(Records from a data source)
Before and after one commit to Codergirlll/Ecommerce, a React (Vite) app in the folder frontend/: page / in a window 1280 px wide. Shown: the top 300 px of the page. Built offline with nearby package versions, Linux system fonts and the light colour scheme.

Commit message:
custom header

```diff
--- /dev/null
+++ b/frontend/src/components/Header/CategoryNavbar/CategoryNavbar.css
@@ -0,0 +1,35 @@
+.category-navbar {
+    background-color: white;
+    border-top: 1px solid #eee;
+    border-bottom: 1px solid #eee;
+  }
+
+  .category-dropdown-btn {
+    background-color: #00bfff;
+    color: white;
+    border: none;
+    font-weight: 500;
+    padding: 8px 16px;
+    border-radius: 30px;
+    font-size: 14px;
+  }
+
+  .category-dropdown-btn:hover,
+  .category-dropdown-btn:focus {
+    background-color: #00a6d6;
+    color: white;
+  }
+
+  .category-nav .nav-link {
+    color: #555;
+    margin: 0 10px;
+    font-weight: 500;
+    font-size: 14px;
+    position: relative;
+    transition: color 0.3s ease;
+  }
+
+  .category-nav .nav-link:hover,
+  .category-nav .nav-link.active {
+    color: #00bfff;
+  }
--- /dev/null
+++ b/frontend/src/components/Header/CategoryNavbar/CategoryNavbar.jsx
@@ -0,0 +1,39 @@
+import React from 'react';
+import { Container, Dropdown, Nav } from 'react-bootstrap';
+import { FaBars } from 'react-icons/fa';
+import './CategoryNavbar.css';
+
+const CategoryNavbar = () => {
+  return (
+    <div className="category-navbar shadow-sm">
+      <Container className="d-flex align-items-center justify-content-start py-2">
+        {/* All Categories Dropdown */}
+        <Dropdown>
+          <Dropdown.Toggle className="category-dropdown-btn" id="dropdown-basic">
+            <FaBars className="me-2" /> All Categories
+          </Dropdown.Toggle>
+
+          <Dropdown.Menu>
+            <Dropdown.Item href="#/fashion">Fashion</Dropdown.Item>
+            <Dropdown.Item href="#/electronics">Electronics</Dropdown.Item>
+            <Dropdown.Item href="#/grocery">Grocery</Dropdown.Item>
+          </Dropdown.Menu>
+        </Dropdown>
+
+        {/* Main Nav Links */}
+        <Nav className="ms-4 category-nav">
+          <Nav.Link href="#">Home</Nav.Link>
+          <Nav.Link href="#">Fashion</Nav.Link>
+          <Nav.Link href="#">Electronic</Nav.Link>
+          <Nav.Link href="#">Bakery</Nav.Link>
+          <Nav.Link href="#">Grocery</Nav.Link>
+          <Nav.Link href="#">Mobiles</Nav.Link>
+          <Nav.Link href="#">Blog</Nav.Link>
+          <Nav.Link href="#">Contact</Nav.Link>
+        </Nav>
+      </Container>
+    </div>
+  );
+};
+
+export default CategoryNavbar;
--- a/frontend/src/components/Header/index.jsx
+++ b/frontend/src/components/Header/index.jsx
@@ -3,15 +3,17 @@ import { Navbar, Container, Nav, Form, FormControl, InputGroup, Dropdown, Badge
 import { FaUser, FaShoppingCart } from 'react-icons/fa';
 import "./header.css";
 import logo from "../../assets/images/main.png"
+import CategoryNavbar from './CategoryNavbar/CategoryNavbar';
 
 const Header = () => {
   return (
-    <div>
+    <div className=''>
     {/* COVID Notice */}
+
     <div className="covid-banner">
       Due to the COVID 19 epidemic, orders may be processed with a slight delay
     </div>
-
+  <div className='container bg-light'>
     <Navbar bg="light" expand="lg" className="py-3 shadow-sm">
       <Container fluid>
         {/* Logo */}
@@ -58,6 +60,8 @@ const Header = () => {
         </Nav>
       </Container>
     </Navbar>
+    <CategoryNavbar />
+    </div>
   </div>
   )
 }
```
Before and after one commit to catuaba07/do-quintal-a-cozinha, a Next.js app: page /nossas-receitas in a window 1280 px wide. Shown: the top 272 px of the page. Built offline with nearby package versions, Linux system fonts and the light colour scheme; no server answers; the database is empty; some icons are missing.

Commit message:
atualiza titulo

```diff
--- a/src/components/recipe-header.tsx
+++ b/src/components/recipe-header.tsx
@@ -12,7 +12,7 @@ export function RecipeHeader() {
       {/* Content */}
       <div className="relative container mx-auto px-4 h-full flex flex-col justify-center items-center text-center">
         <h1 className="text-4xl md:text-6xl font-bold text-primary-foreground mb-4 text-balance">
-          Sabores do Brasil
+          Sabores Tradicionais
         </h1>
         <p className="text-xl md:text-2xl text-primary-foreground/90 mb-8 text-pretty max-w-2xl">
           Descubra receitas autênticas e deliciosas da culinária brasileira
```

* _Try it_: Return a faithful copy of all the records above.

* _Solution for this task_:
Before and after one commit to Codergirlll/Ecommerce, a React (Vite) app in the folder frontend/: page / in a window 1280 px wide. Shown: the top 300 px of the page. Built offline with nearby package versions, Linux system fonts and the light colour scheme.

Commit message:
custom header

```diff
--- /dev/null
+++ b/frontend/src/components/Header/CategoryNavbar/CategoryNavbar.css
@@ -0,0 +1,35 @@
+.category-navbar {
+    background-color: white;
+    border-top: 1px solid #eee;
+    border-bottom: 1px solid #eee;
+  }
+
+  .category-dropdown-btn {
+    background-color: #00bfff;
+    color: white;
+    border: none;
+    font-weight: 500;
+    padding: 8px 16px;
+    border-radius: 30px;
+    font-size: 14px;
+  }
+
+  .category-dropdown-btn:hover,
+  .category-dropdown-btn:focus {
+    background-color: #00a6d6;
+    color: white;
+  }
+
+  .category-nav .nav-link {
+    color: #555;
+    margin: 0 10px;
+    font-weight: 500;
+    font-size: 14px;
+    position: relative;
+    transition: color 0.3s ease;
+  }
+
+  .category-nav .nav-link:hover,
+  .category-nav .nav-link.active {
+    color: #00bfff;
+  }
--- /dev/null
+++ b/frontend/src/components/Header/CategoryNavbar/CategoryNavbar.jsx
@@ -0,0 +1,39 @@
+import React from 'react';
+import { Container, Dropdown, Nav } from 'react-bootstrap';
+import { FaBars } from 'react-icons/fa';
+import './CategoryNavbar.css';
+
+const CategoryNavbar = () => {
+  return (
+    <div className="category-navbar shadow-sm">
+      <Container className="d-flex align-items-center justify-content-start py-2">
+        {/* All Categories Dropdown */}
+        <Dropdown>
+          <Dropdown.Toggle className="category-dropdown-btn" id="dropdown-basic">
+            <FaBars className="me-2" /> All Categories
+          </Dropdown.Toggle>
+
+          <Dropdown.Menu>
+            <Dropdown.Item href="#/fashion">Fashion</Dropdown.Item>
+            <Dropdown.Item href="#/electronics">Electronics</Dropdown.Item>
+            <Dropdown.Item href="#/grocery">Grocery</Dropdown.Item>
+          </Dropdown.Menu>
+        </Dropdown>
+
+        {/* Main Nav Links */}
+        <Nav className="ms-4 category-nav">
+          <Nav.Link href="#">Home</Nav.Link>
+          <Nav.Link href="#">Fashion</Nav.Link>
+          <Nav.Link href="#">Electronic</Nav.Link>
+          <Nav.Link href="#">Bakery</Nav.Link>
+          <Nav.Link href="#">Grocery</Nav.Link>
+          <Nav.Link href="#">Mobiles</Nav.Link>
+          <Nav.Link href="#">Blog</Nav.Link>
+          <Nav.Link href="#">Contact</Nav.Link>
+        </Nav>
+      </Container>
+    </div>
+  );
+};
+
+export default CategoryNavbar;
--- a/frontend/src/components/Header/index.jsx
+++ b/frontend/src/components/Header/index.jsx
@@ -3,15 +3,17 @@ import { Navbar, Container, Nav, Form, FormControl, InputGroup, Dropdown, Badge
 import { FaUser, FaShoppingCart } from 'react-icons/fa';
 import "./header.css";
 import logo from "../../assets/images/main.png"
+import CategoryNavbar from './CategoryNavbar/CategoryNavbar';
 
 const Header = () => {
   return (
-    <div>
+    <div className=''>
     {/* COVID Notice */}
+
     <div className="covid-banner">
       Due to the COVID 19 epidemic, orders may be processed with a slight delay
     </div>
-
+  <div className='container bg-light'>
     <Navbar bg="light" expand="lg" className="py-3 shadow-sm">
       <Container fluid>
         {/* Logo */}
@@ -58,6 +60,8 @@ const Header = () => {
         </Nav>
       </Container>
     </Navbar>
+    <CategoryNavbar />
+    </div>
   </div>
   )
 }
```
Before and after one commit to catuaba07/do-quintal-a-cozinha, a Next.js app: page /nossas-receitas in a window 1280 px wide. Shown: the top 272 px of the page. Built offline with nearby package versions, Linux system fonts and the light colour scheme; no server answers; the database is empty; some icons are missing.

Commit message:
atualiza titulo

```diff
--- a/src/components/recipe-header.tsx
+++ b/src/components/recipe-header.tsx
@@ -12,7 +12,7 @@ export function RecipeHeader() {
       {/* Content */}
       <div className="relative container mx-auto px-4 h-full flex flex-col justify-center items-center text-center">
         <h1 className="text-4xl md:text-6xl font-bold text-primary-foreground mb-4 text-balance">
-          Sabores do Brasil
+          Sabores Tradicionais
         </h1>
         <p className="text-xl md:text-2xl text-primary-foreground/90 mb-8 text-pretty max-w-2xl">
           Descubra receitas autênticas e deliciosas da culinária brasileira
```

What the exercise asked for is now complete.